Why was crucifixion chosen as the means of execution? If Jesus was executed as a political insurrectionist, why were none of his followers executed or even arrested?
The author's quest in search of the answers takes us through the religious world -- Jewish and pagan -- of Mediterranean antiquity, through the tangle of Judean and Galilean politics, and through the surprisingly intimate social interactions of Jewish and gentile communities in the ancient city. And it is through the Gospel of John -- a text out of favor in most academic reconstructions -- that she finds the answer to the interpretive dilemma posed by Jesus' execution and his disciples' survival.
She shows us a Jesus firmly situated in his native religious milieu, a Jesus whose mission and message, whose Jewish life and Roman death, account for his movement's rapid spread through territorial Israel to diaspora synagogues, its ready embrace of Gentiles, and its enduring commitment to the message of the crucified Messiah and the coming of the Kingdom of God.
"Tightly reasoned, learned and readable.... Engagingly written."—National Review
"Fredriksen boldly and compellingly tackles a fundamental question about Jesus: Why did he die?"—The Boston Globe

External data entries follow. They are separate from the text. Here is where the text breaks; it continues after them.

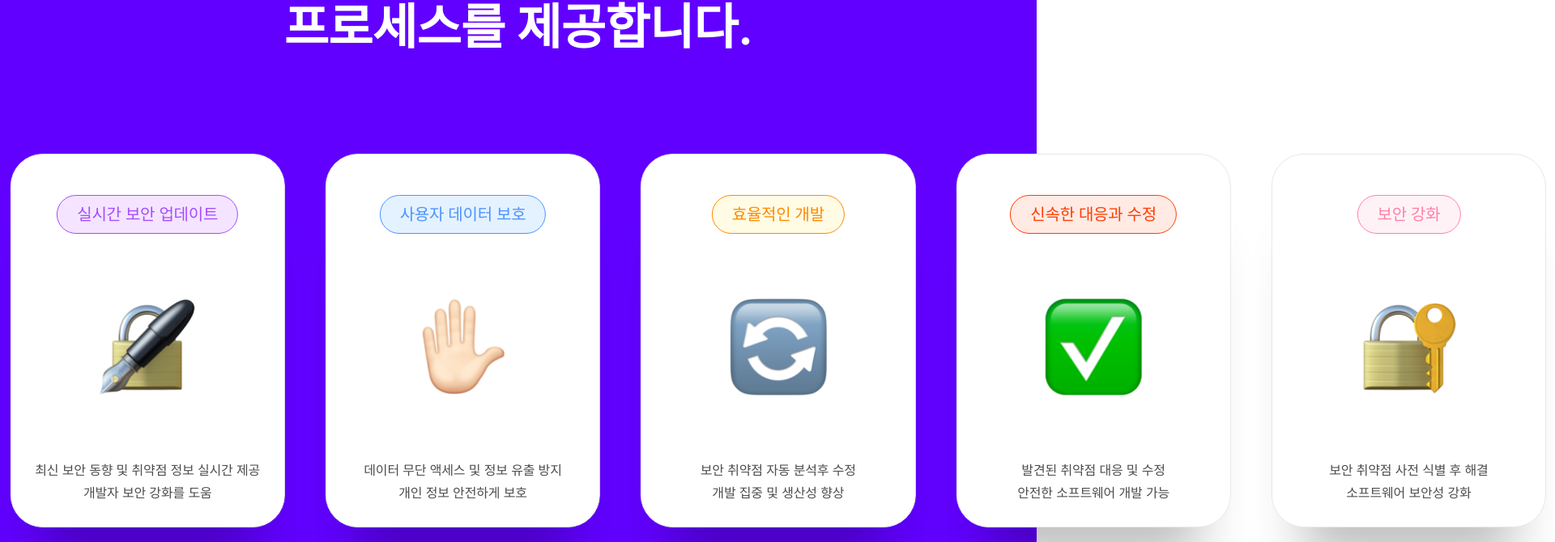
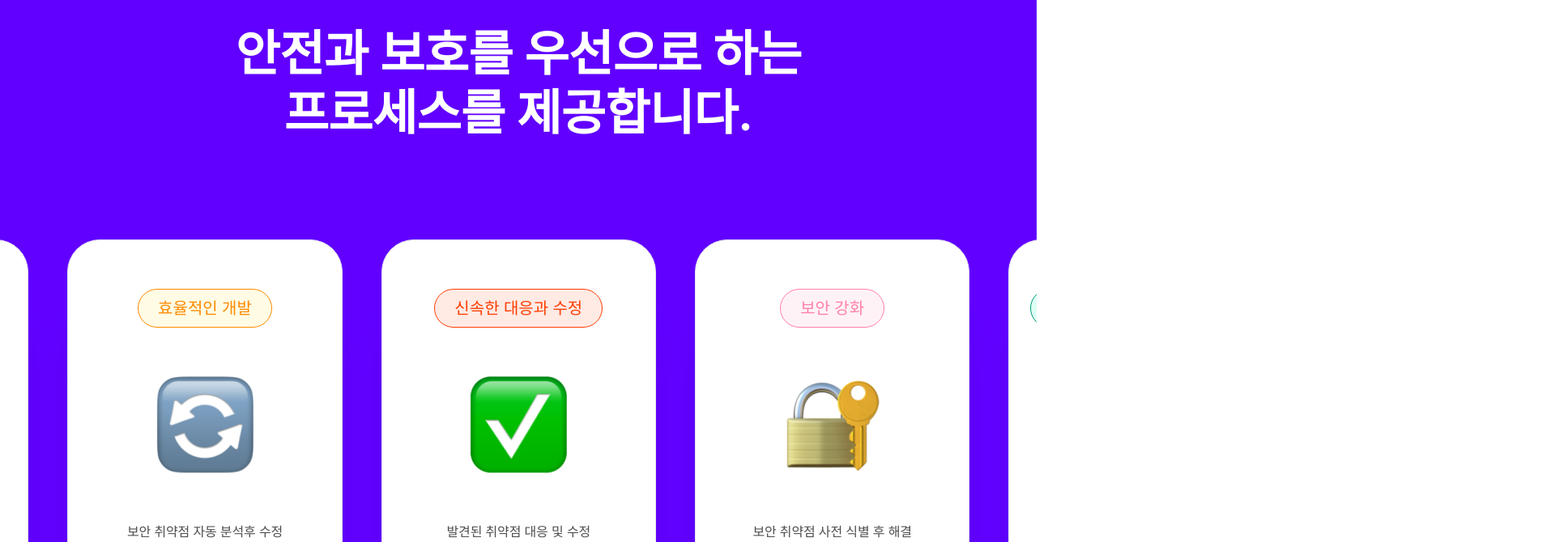
Before and after one commit to sockki/flawDetector, a Next.js app: page / in a window 1280 px wide. Shown: the part 3946-4616 px from the top of the page at 81% size, 1920 px wide, since content can reach past the window. Built offline with nearby package versions, Linux system fonts and the light colour scheme.

Commit message:
Refactor: 캐러셀 리팩토링

```diff
--- a/src/app/_components/Carousel.tsx
+++ b/src/app/_components/Carousel.tsx
@@ -1,7 +1,6 @@
 'use client';
 
 import Image from 'next/image';
-import { twMerge } from 'tailwind-merge';
 
 import {
   carouselEmoji1,
@@ -11,6 +10,8 @@ import {
   carouselEmoji5,
   carouselEmoji6,
 } from '@/public/index';
+import Marquee from 'react-fast-marquee';
+import { twMerge } from 'tailwind-merge';
 
 const cards = [
   {
@@ -53,49 +54,38 @@ const cards = [
 
 export default function Carousel() {
   return (
-    <section className="flex min-h-screen items-center justify-center bg-primary-500">
-      <div className="flex flex-col items-center gap-[12.1rem]">
-        <h1 className="text-center text-[6rem] font-bold leading-[7.261rem] tracking-[-0.01em] text-white">
+    <section className="min-h-screen w-screen overflow-hidden bg-primary-500">
+      <div className="flex flex-col items-center gap-[12.1rem] py-[14.2rem]">
+        <h2 className="text-center text-[6rem] font-bold leading-[7.261rem] tracking-[-0.01em] text-white">
           안전과 보호를 우선으로 하는 <br />
           프로세스를 제공합니다.
-        </h1>
+        </h2>
 
-        <div className="relative flex animate-slide gap-[5rem] whitespace-nowrap">
-          {[...cards, ...cards].map(card => (
+        <Marquee autoFill>
+          {cards.map(card => (
             <div
               key={card.title}
-              className={twMerge(
-                'flex h-[46.126rem] w-[33.932rem] flex-col items-center justify-between rounded-[4rem] border bg-white',
-                'shadow-[0rem_8rem_6rem_-4rem_rgba(0,0,0,0.25)]',
-              )}
+              className="mx-[2.4rem] flex h-[46.126rem] w-[33.932rem] flex-col items-center justify-evenly rounded-[4rem] border bg-white shadow-[0rem_8rem_6rem_-4rem_rgba(0,0,0,0.25)]"
             >
-              <div className="mt-[5rem] flex items-center justify-center">
-                <div
-                  className={`inline-flex transform rounded-full border px-[2.4rem] py-[0.8rem] text-center ${card.style}`}
-                >
-                  <h2 className="text-[2rem] font-medium leading-[3rem] tracking-[-0.011em]">
-                    {card.title}
-                  </h2>
-                </div>
+              <div
+                className={twMerge(
+                  'flex rounded-full border px-[2.4rem] py-[0.8rem] text-center text-[2rem] font-medium',
+                  card.style,
+                )}
+              >
+                {card.title}
               </div>
 
-              <div className="flex h-[18rem] w-[12rem] items-center justify-center">
-                <Image src={card.emoji} alt={card.title} />
-              </div>
+              <Image width={120} height={180} src={card.emoji} alt={card.title} />
 
-              <div className="mb-[3rem] flex flex-col items-center gap-[0.4rem]">
+              <div className="flex flex-col items-center gap-[0.4rem] text-center text-[1.6rem] leading-[2.4rem] tracking-[-0.01em] text-neutral-60">
                 {card.texts.map(text => (
-                  <p
-                    key={card.title}
-                    className="text-center text-[1.6rem] leading-[2.4rem] tracking-[-0.01em] text-neutral-60"
-                  >
-                    {text}
-                  </p>
+                  <p key={card.title}>{text}</p>
                 ))}
               </div>
             </div>
           ))}
-        </div>
+        </Marquee>
       </div>
     </section>
   );
```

"[Fredriksen] provides fresh and vigorous descriptions that have the merit of conveying the feel of an ancient religion and of ancient Jewish Palestine. She gives lively accounts of how Temple worship functioned, imaginatively and convincingly describing how Jesus as a boy and his family would have seen the Temple."—The New York Review of Books